§ Task brief: With the images removed, reproduce each entry below word for word.
━━━ Recorded data
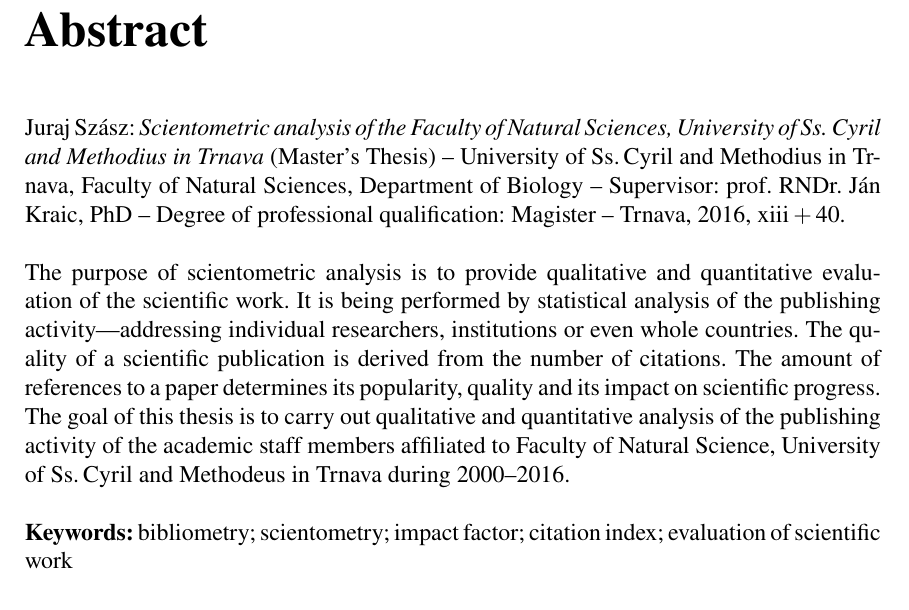
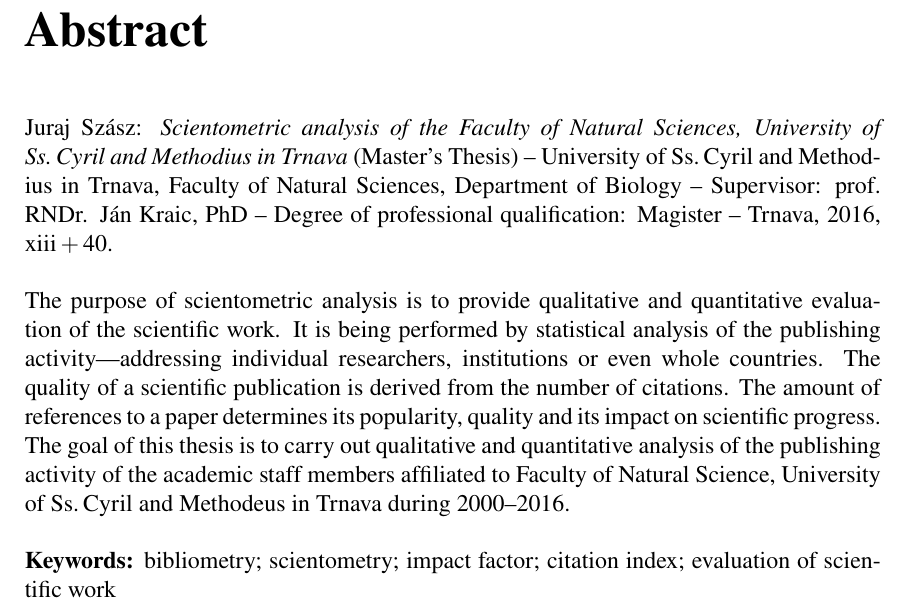
Before and after one commit to sars1492/diplomovka, a LaTeX thesis (diplomovka.tex, which reads ucmthesis.sty): part of page 7 of 52, cut so that both start at the same text. Compiled offline with pdfLaTeX.

Commit message:
Fix issue #14

```diff
--- a/diplomovka.tex
+++ b/diplomovka.tex
@@ -39,7 +39,7 @@
 
 \usepackage[utf8]{inputenc}
 \usepackage[LGR,IL2]{fontenc}
-\usepackage[slovak]{babel}
+\usepackage[english,slovak]{babel} % posledny jazyk v zozname je implicitny
 
 \usepackage{mathptmx}  % volne dostupny font Adobe Times Roman
 
--- a/ucmthesis.sty
+++ b/ucmthesis.sty
@@ -400,9 +400,13 @@
 
   \cleardoublepage
 
+  \begin{otherlanguage}{english}
+
     \pdfbookmark{Abstract}{Abstract}
     \NazovPovinnejCasti{Abstract}
     \thispagestyle{empty}
+
+
 
     \noindent\MenoAutora: \textit{\TitleOfThesis{}} (\TypeOfThesis)~--~University
     of Ss.\,Cyril and Methodius in Trnava, Faculty of Natural Sciences,
@@ -412,6 +416,8 @@
     \noindent\Abstract\\
 
     \noindent\textbf{Keywords:} \Keywords
+
+  \end{otherlanguage}
 
   \cleardoublepage
 }
```
Lines whose indentation alone changed are shown as unchanged.
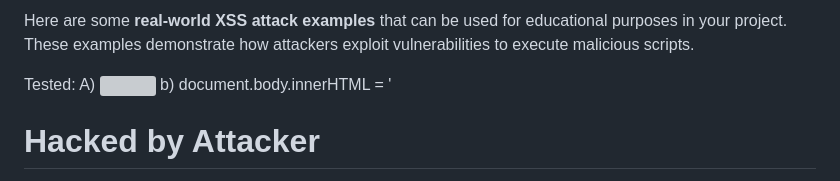
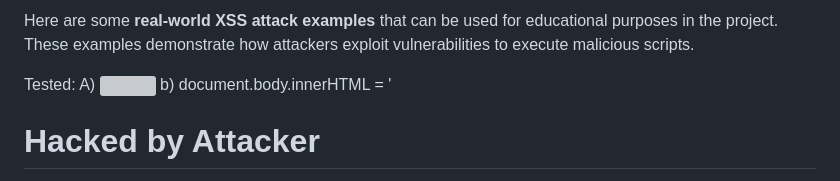
Before and after one commit to SagarBiswas-MultiHAT/JavaScript_XSS_Playground, a Markdown page: JavaScript_XSS_Playground/xssAttack.md, the part around the change. Drawn GitHub-style; grey boxes are pictures that could not be loaded.

```diff
--- a/JavaScript_XSS_Playground/xssAttack.md
+++ b/JavaScript_XSS_Playground/xssAttack.md
@@ -1,4 +1,4 @@
-Here are some **real-world XSS attack examples** that can be used for educational purposes in your project. These examples demonstrate how attackers exploit vulnerabilities to execute malicious scripts.
+Here are some **real-world XSS attack examples** that can be used for educational purposes in the project. These examples demonstrate how attackers exploit vulnerabilities to execute malicious scripts.
 
 Tested:
 A) <img src="x" onerror="alert('XSS Attack!')">
```
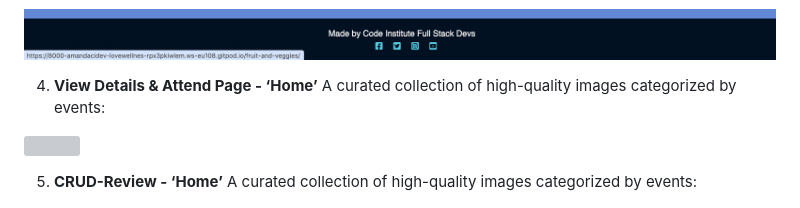
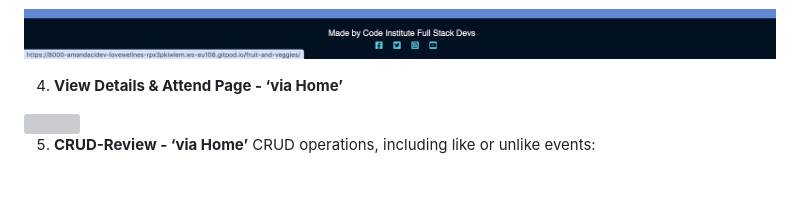
Before and after one commit to AmandaCIdev/love_wellness, a Markdown page: README.md, the part around the change printed below. GitHub-like rendering; blank space fills up the shorter version; grey boxes are pictures that could not be loaded.

Commit message:
Add: images and readme md links

```diff
--- a/README.md
+++ b/README.md
@@ -143,15 +143,13 @@ Benefits for therapy instructors using the site:
   <img src="static/images/Footer.png" width="100%" height="100%">
   </p>
 
-4. **View Details & Attend Page - ‘Home’**
-   A curated collection of high-quality images categorized by events:
+4. **View Details & Attend Page - ‘via Home’**
 
    <p align="center">
   <img src="static/images/view details & attend.png" width="100%" height="100%">
   </p>
 
-5. **CRUD-Review - ‘Home’**
-   A curated collection of high-quality images categorized by events:
-
+5. **CRUD-Review - ‘via Home’**
+   CRUD operations, including like or unlike events:
    <p align="center">
   <img src="static/images/CRUD-review.png" width="100%" height="100%">
```
Also changed, not shown: other parts of README.md (+4 -0 lines), static/images/likes count.png (added).
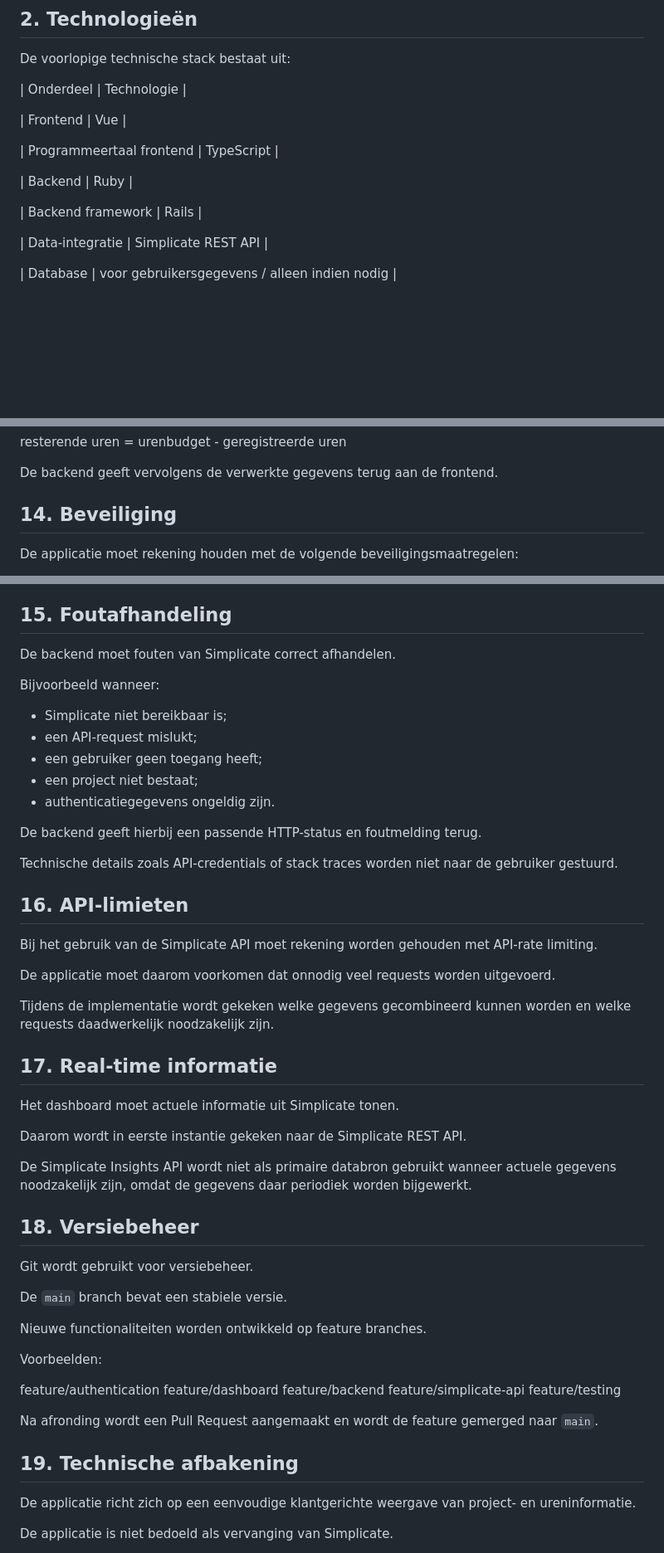
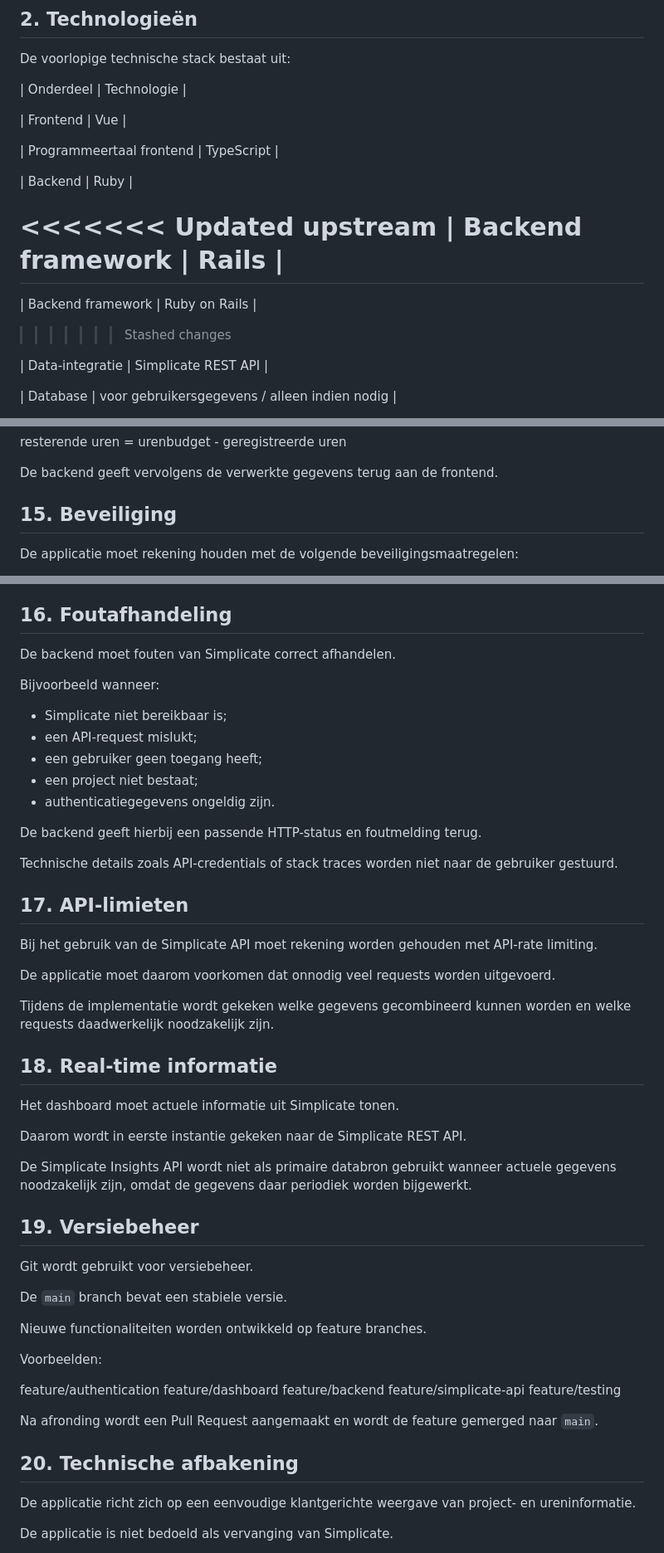
Before and after one commit to Olla-98/-stagerepo, a Markdown page: docs/technisch-ontwerp.md, 3 parts joined by grey strips. Shown at 83% size. Drawn GitHub-style; blank space fills up the shorter version.

Commit message:
Update technisch ontwerp

```diff
--- a/docs/technisch-ontwerp.md
+++ b/docs/technisch-ontwerp.md
@@ -21,7 +21,11 @@ De voorlopige technische stack bestaat uit:
 
 | Backend                  |  Ruby                              |
 
+<<<<<<< Updated upstream
 | Backend framework        | Rails                              |
+=======
+| Backend framework        | Ruby on Rails                         |
+>>>>>>> Stashed changes
 
 | Data-integratie          | Simplicate REST API                  |
 
@@ -304,7 +308,7 @@ urenbudget - geregistreerde uren
 De backend geeft vervolgens de verwerkte gegevens terug aan de frontend.
 
 
-## 14. Beveiliging
+## 15. Beveiliging
 
 De applicatie moet rekening houden met de volgende beveiligingsmaatregelen:
 
@@ -320,7 +324,7 @@ De applicatie moet rekening houden met de volgende beveiligingsmaatregelen:
 * geen gevoelige interne Simplicate-informatie naar de frontend sturen.
 
 
-## 15. Foutafhandeling
+## 16. Foutafhandeling
 
 De backend moet fouten van Simplicate correct afhandelen.
 
@@ -337,7 +341,7 @@ De backend geeft hierbij een passende HTTP-status en foutmelding terug.
 Technische details zoals API-credentials of stack traces worden niet naar de gebruiker gestuurd.
 
 
-## 16. API-limieten
+## 17. API-limieten
 
 Bij het gebruik van de Simplicate API moet rekening worden gehouden met API-rate limiting.
 
@@ -346,7 +350,7 @@ De applicatie moet daarom voorkomen dat onnodig veel requests worden uitgevoerd.
 Tijdens de implementatie wordt gekeken welke gegevens gecombineerd kunnen worden en welke requests daadwerkelijk noodzakelijk zijn.
 
 
-## 17. Real-time informatie
+## 18. Real-time informatie
 
 Het dashboard moet actuele informatie uit Simplicate tonen.
 
@@ -356,7 +360,7 @@ De Simplicate Insights API wordt niet als primaire databron gebruikt wanneer act
 
 
 
-## 18. Versiebeheer
+## 19. Versiebeheer
 
 Git wordt gebruikt voor versiebeheer.
 
@@ -375,7 +379,7 @@ feature/testing
 Na afronding wordt een Pull Request aangemaakt en wordt de feature gemerged naar `main`.
 
 
-## 19. Technische afbakening
+## 20. Technische afbakening
 
 De applicatie richt zich op een eenvoudige klantgerichte weergave van project- en ureninformatie.
 
```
━━━━━━
§ Solution for this task:
Before and after one commit to sars1492/diplomovka, a LaTeX thesis (diplomovka.tex, which reads ucmthesis.sty): part of page 7 of 52, cut so that both start at the same text. Compiled offline with pdfLaTeX.

Commit message:
Fix issue #14

```diff
--- a/diplomovka.tex
+++ b/diplomovka.tex
@@ -39,7 +39,7 @@
 
 \usepackage[utf8]{inputenc}
 \usepackage[LGR,IL2]{fontenc}
-\usepackage[slovak]{babel}
+\usepackage[english,slovak]{babel} % posledny jazyk v zozname je implicitny
 
 \usepackage{mathptmx}  % volne dostupny font Adobe Times Roman
 
--- a/ucmthesis.sty
+++ b/ucmthesis.sty
@@ -400,9 +400,13 @@
 
   \cleardoublepage
 
+  \begin{otherlanguage}{english}
+
     \pdfbookmark{Abstract}{Abstract}
     \NazovPovinnejCasti{Abstract}
     \thispagestyle{empty}
+
+
 
     \noindent\MenoAutora: \textit{\TitleOfThesis{}} (\TypeOfThesis)~--~University
     of Ss.\,Cyril and Methodius in Trnava, Faculty of Natural Sciences,
@@ -412,6 +416,8 @@
     \noindent\Abstract\\
 
     \noindent\textbf{Keywords:} \Keywords
+
+  \end{otherlanguage}
 
   \cleardoublepage
 }
```
Lines whose indentation alone changed are shown as unchanged.
Before and after one commit to SagarBiswas-MultiHAT/JavaScript_XSS_Playground, a Markdown page: JavaScript_XSS_Playground/xssAttack.md, the part around the change. Drawn GitHub-style; grey boxes are pictures that could not be loaded.

```diff
--- a/JavaScript_XSS_Playground/xssAttack.md
+++ b/JavaScript_XSS_Playground/xssAttack.md
@@ -1,4 +1,4 @@
-Here are some **real-world XSS attack examples** that can be used for educational purposes in your project. These examples demonstrate how attackers exploit vulnerabilities to execute malicious scripts.
+Here are some **real-world XSS attack examples** that can be used for educational purposes in the project. These examples demonstrate how attackers exploit vulnerabilities to execute malicious scripts.
 
 Tested:
 A) <img src="x" onerror="alert('XSS Attack!')">
```
Before and after one commit to AmandaCIdev/love_wellness, a Markdown page: README.md, the part around the change printed below. GitHub-like rendering; blank space fills up the shorter version; grey boxes are pictures that could not be loaded.

Commit message:
Add: images and readme md links

```diff
--- a/README.md
+++ b/README.md
@@ -143,15 +143,13 @@ Benefits for therapy instructors using the site:
   <img src="static/images/Footer.png" width="100%" height="100%">
   </p>
 
-4. **View Details & Attend Page - ‘Home’**
-   A curated collection of high-quality images categorized by events:
+4. **View Details & Attend Page - ‘via Home’**
 
    <p align="center">
   <img src="static/images/view details & attend.png" width="100%" height="100%">
   </p>
 
-5. **CRUD-Review - ‘Home’**
-   A curated collection of high-quality images categorized by events:
-
+5. **CRUD-Review - ‘via Home’**
+   CRUD operations, including like or unlike events:
    <p align="center">
   <img src="static/images/CRUD-review.png" width="100%" height="100%">
```
Also changed, not shown: other parts of README.md (+4 -0 lines), static/images/likes count.png (added).
Before and after one commit to Olla-98/-stagerepo, a Markdown page: docs/technisch-ontwerp.md, 3 parts joined by grey strips. Shown at 83% size. Drawn GitHub-style; blank space fills up the shorter version.

Commit message:
Update technisch ontwerp

```diff
--- a/docs/technisch-ontwerp.md
+++ b/docs/technisch-ontwerp.md
@@ -21,7 +21,11 @@ De voorlopige technische stack bestaat uit:
 
 | Backend                  |  Ruby                              |
 
+<<<<<<< Updated upstream
 | Backend framework        | Rails                              |
+=======
+| Backend framework        | Ruby on Rails                         |
+>>>>>>> Stashed changes
 
 | Data-integratie          | Simplicate REST API                  |
 
@@ -304,7 +308,7 @@ urenbudget - geregistreerde uren
 De backend geeft vervolgens de verwerkte gegevens terug aan de frontend.
 
 
-## 14. Beveiliging
+## 15. Beveiliging
 
 De applicatie moet rekening houden met de volgende beveiligingsmaatregelen:
 
@@ -320,7 +324,7 @@ De applicatie moet rekening houden met de volgende beveiligingsmaatregelen:
 * geen gevoelige interne Simplicate-informatie naar de frontend sturen.
 
 
-## 15. Foutafhandeling
+## 16. Foutafhandeling
 
 De backend moet fouten van Simplicate correct afhandelen.
 
@@ -337,7 +341,7 @@ De backend geeft hierbij een passende HTTP-status en foutmelding terug.
 Technische details zoals API-credentials of stack traces worden niet naar de gebruiker gestuurd.
 
 
-## 16. API-limieten
+## 17. API-limieten
 
 Bij het gebruik van de Simplicate API moet rekening worden gehouden met API-rate limiting.
 
@@ -346,7 +350,7 @@ De applicatie moet daarom voorkomen dat onnodig veel requests worden uitgevoerd.
 Tijdens de implementatie wordt gekeken welke gegevens gecombineerd kunnen worden en welke requests daadwerkelijk noodzakelijk zijn.
 
 
-## 17. Real-time informatie
+## 18. Real-time informatie
 
 Het dashboard moet actuele informatie uit Simplicate tonen.
 
@@ -356,7 +360,7 @@ De Simplicate Insights API wordt niet als primaire databron gebruikt wanneer act
 
 
 
-## 18. Versiebeheer
+## 19. Versiebeheer
 
 Git wordt gebruikt voor versiebeheer.
 
@@ -375,7 +379,7 @@ feature/testing
 Na afronding wordt een Pull Request aangemaakt en wordt de feature gemerged naar `main`.
 
 
-## 19. Technische afbakening
+## 20. Technische afbakening
 
 De applicatie richt zich op een eenvoudige klantgerichte weergave van project- en ureninformatie.
 
```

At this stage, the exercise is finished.